As morganstocks points out, Faust is able to effectively produce an emotional book while maintaining her objectivity. This Republic of Suffering is a deeply moving work. This much is very clear from just the beginning pages of the book. However, as Morgan points out, she also looks to factual number data from the government as a means of study as well. Faust also portrays the effects death had on people from nearly every angle. Understandably her focus is on the troops involved, but she gives the Union and the Confederacy an equal treatment. She also includes an (albeit brief) discussion regarding African-American soldiers and how they coped with dying and killing and how they were in some ways uniquely affected by death. However, an interesting thought was raised by Robert, in that the focus is much heavier on the eastern campaigns than the western ones.

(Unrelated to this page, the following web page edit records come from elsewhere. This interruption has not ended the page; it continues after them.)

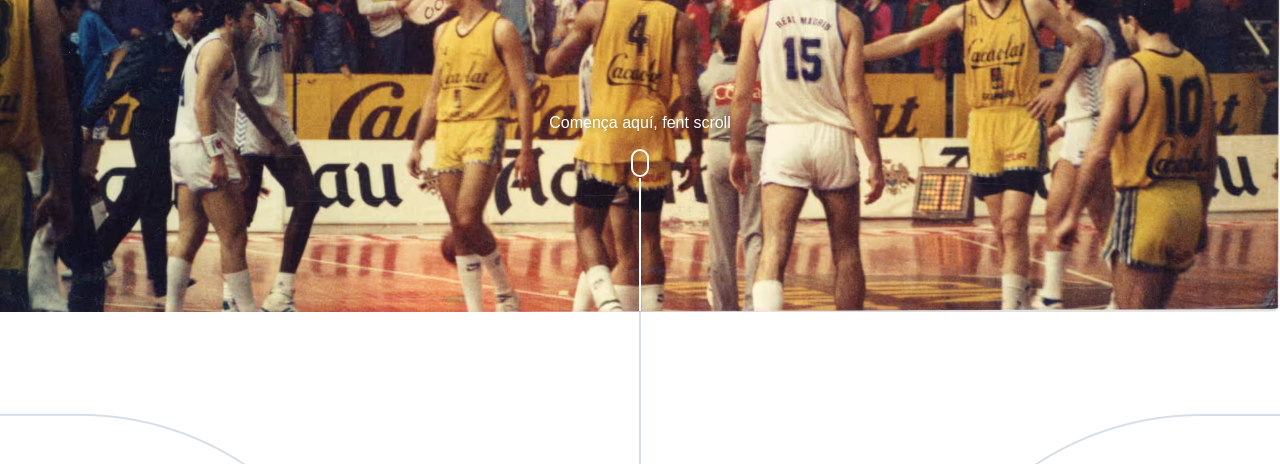
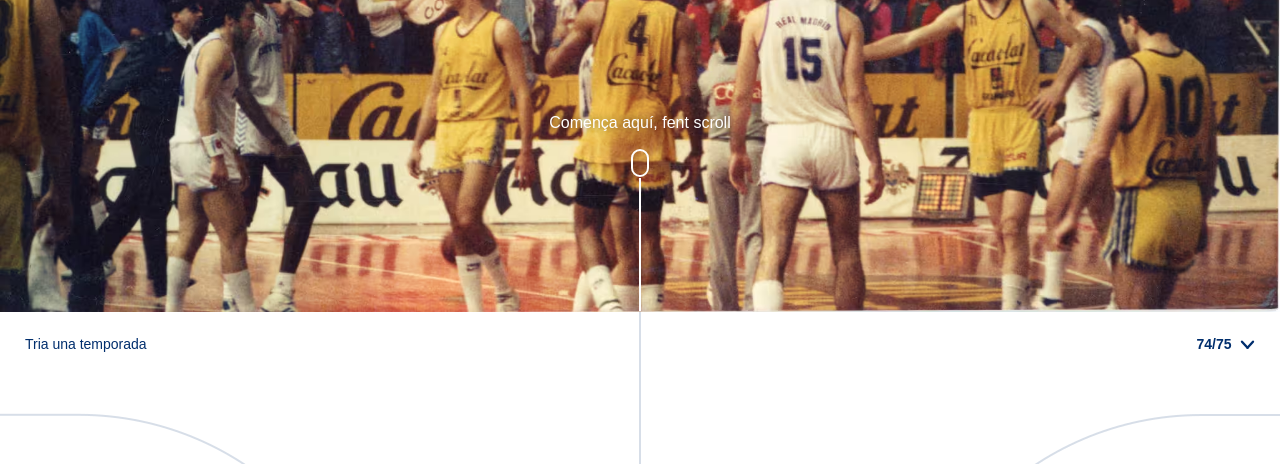
Before and after one commit to fabianlopezdev/basquet-granollers-la-historia, an Astro site: page / in a window 1280 px wide. Shown: the part 488-952 px from the top of the page. Built offline with nearby package versions, Linux system fonts and the light colour scheme; Astro itself is replaced by a stand-in of ours; a web font is replaced by a local one.

Commit message:
Seasons: SeasonItem: Select Season Menu: Arrow moving when pressed

```diff
--- a/src/assets/icons.ts
+++ b/src/assets/icons.ts
@@ -1,4 +1,9 @@
 export const collapsibleArrowHeader = `<svg xmlns="http://www.w3.org/2000/svg" style="margin-left: 0.15rem; margin-bottom: 0.1rem"width="9" height="6" viewBox="0 0 9 6" fill="none">
+<path d="M7.78174 1.04249L4.50936 4.69864" stroke="#002E6D" stroke-width="1.4" stroke-linecap="round" stroke-linejoin="round"/>
+<path d="M1.19 1.00006L4.50979 4.69871" stroke="#002E6D" stroke-width="1.4" stroke-linecap="round" stroke-linejoin="round"/>
+</svg>`;
+
+export const collapsibleArrowSeasonMobileMenu = `<svg xmlns="http://www.w3.org/2000/svg" style="margin-left: 0.15rem; margin-bottom: 0.1rem"width="15" height="12" viewBox="0 0 9 6" fill="none">
 <path d="M7.78174 1.04249L4.50936 4.69864" stroke="#002E6D" stroke-width="1.4" stroke-linecap="round" stroke-linejoin="round"/>
 <path d="M1.19 1.00006L4.50979 4.69871" stroke="#002E6D" stroke-width="1.4" stroke-linecap="round" stroke-linejoin="round"/>
 </svg>`;
--- a/src/components/seasons/SeasonItem.svelte
+++ b/src/components/seasons/SeasonItem.svelte
@@ -1,6 +1,7 @@
 <script>
   //Import stores
   import { truncateString } from "@utils/helperFunctions";
+  import { collapsibleArrowSeasonMobileMenu } from "@assets/icons";
 
   import { currentIndex } from "src/svelte/stores";
   export let season;
@@ -9,6 +10,7 @@
   export let windowHeight;
 
   let translateY;
+  let isMenuOpen = false;
 
   $: {
     const progressY = windowScrollY / windowHeight;
@@ -22,10 +24,18 @@
   class="season-container"
   style="--translateX: {translateX}%; --translateY: {translateY};}"
 >
-  <div class="season-title">
+  <div class="season-menu">
+    <h4 class="menu-title">Tria una temporada</h4>
+    <button class="menu-season-selected" on:click={() => (isMenuOpen = !isMenuOpen)}
+      >74/75 <div class="rotate" class:rotated={isMenuOpen}>
+        {@html collapsibleArrowSeasonMobileMenu}
+      </div></button
+    >
+  </div>
+  <!-- <div class="season-title">
     <aside>Temporada</aside>
     <h2 class="big-number">{season.name}</h2>
-  </div>
+  </div> -->
   <div class="items-container">
     {#if season.relatProps !== undefined}
       <div
@@ -73,11 +83,47 @@
 </div>
 
 <style>
+  button {
+    cursor: pointer;
+  }
   .season-container {
     position: relative;
     width: 100%;
     height: inherit;
   }
+  .season-menu {
+    width: 100vw;
+    display: flex;
+    justify-content: space-between;
+    padding-block: 1.44rem;
+    padding-inline: var(--pd-x-small);
+    font-size: 0.875rem;
+  }
+
+  .menu-title {
+    font-weight: var(--fnt-wg-regular);
+  }
+
+  .menu-season-selected {
+    font-weight: var(--fnt-wg-medium);
+    display: flex;
+    gap: 0.38rem;
+  }
+
+  .rotate {
+    padding-top: 0.2rem;
+    display: inline-block;
+    vertical-align: middle;
+    transform: rotate(0);
+    transform-origin: 50% 55%;
+    transition: 0.45s transform ease-in-out;
+  }
+
+  .rotated {
+    transform: rotate(-180deg);
+    /* transform-origin: 50% 55%; */
+  }
+
   .items-container {
     height: 100%;
     display: grid;
@@ -95,16 +141,23 @@
     transform: translate(-50%, -50%);
     mix-blend-mode: multiply;
   }
+
   aside {
     position: relative;
     top: 0;
     /* left: 0.5rem; */
-    top: calc( clamp(1.8rem, 0.12911392405063293rem + 7.4261603375527425vw, 6.2rem) *-1);
+    top: calc(
+      clamp(1.8rem, 0.12911392405063293rem + 7.4261603375527425vw, 6.2rem) * -1
+    );
     /* top: -6.2rem; */
     color: var(--clr-accent-2);
 
     font-size: 1.35125rem;
-font-size: clamp(1.35125rem, 1.0194462025316455rem + 1.4746835443037973vw, 2.225rem);
+    font-size: clamp(
+      1.35125rem,
+      1.0194462025316455rem + 1.4746835443037973vw,
+      2.225rem
+    );
     font-weight: var(--fnt-wg-medium);
   }
   .big-number {
@@ -188,4 +241,11 @@
     grid-column: var(--colStart) / var(--colEnd);
     grid-row: var(--rowStart) / var(--rowEnd);
   }
+  @media (max-width: 648px) {
+    .season-title {
+      position: relative;
+      top: 0;
+      left: 55%;
+    }
+  }
 </style>
```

As many have already pointed out, Faust’s sources are fantastic. Her book is heavily primary-source based, and she uses them brilliantly. Her selection of soldiers’ letters perfectly describe the horrors of war, and are positively heart wrenching at times. I was also impressed with Faust’s selections for her chapter titles. They are simple, one-word titles but they perfectly encapsulate the theme of her chapter. I found this to be particularly true in the “Naming” and “Realizing” chapters. Faust is able to show how the deaths of the Civil War were instrumental in bringing out modernity as well. Whether it be in the creation of dedicated cemeteries for fallen soldiers such as that at Gettysburg, in improved bureaucracies for documenting fallen soldiers, or in refrigerated coffins or embalming methods this argument is repeatedly proven to be true.
In reading Faust’s book I cannot help but think of Jay Winter’s book Sites of Memory, Sites of Mourning, which details the massive deaths of World War I and how those of the cultures involved dealt with it. Winter argues that society turned to preexisting, more traditional methods of coping, many of which can be found in This Republic of Suffering. Faust also mentions Winter, but only in passing (P. 30). Winter’s book, though published first, can be read as something of a continuation of Faust’s book. In sum, Faust’s book is a profound, deeply moving, very well researched, and thought-provoking work. I cannot speak more highly of Republic, and I think one would be hard pressed to find someone who did not feel the same.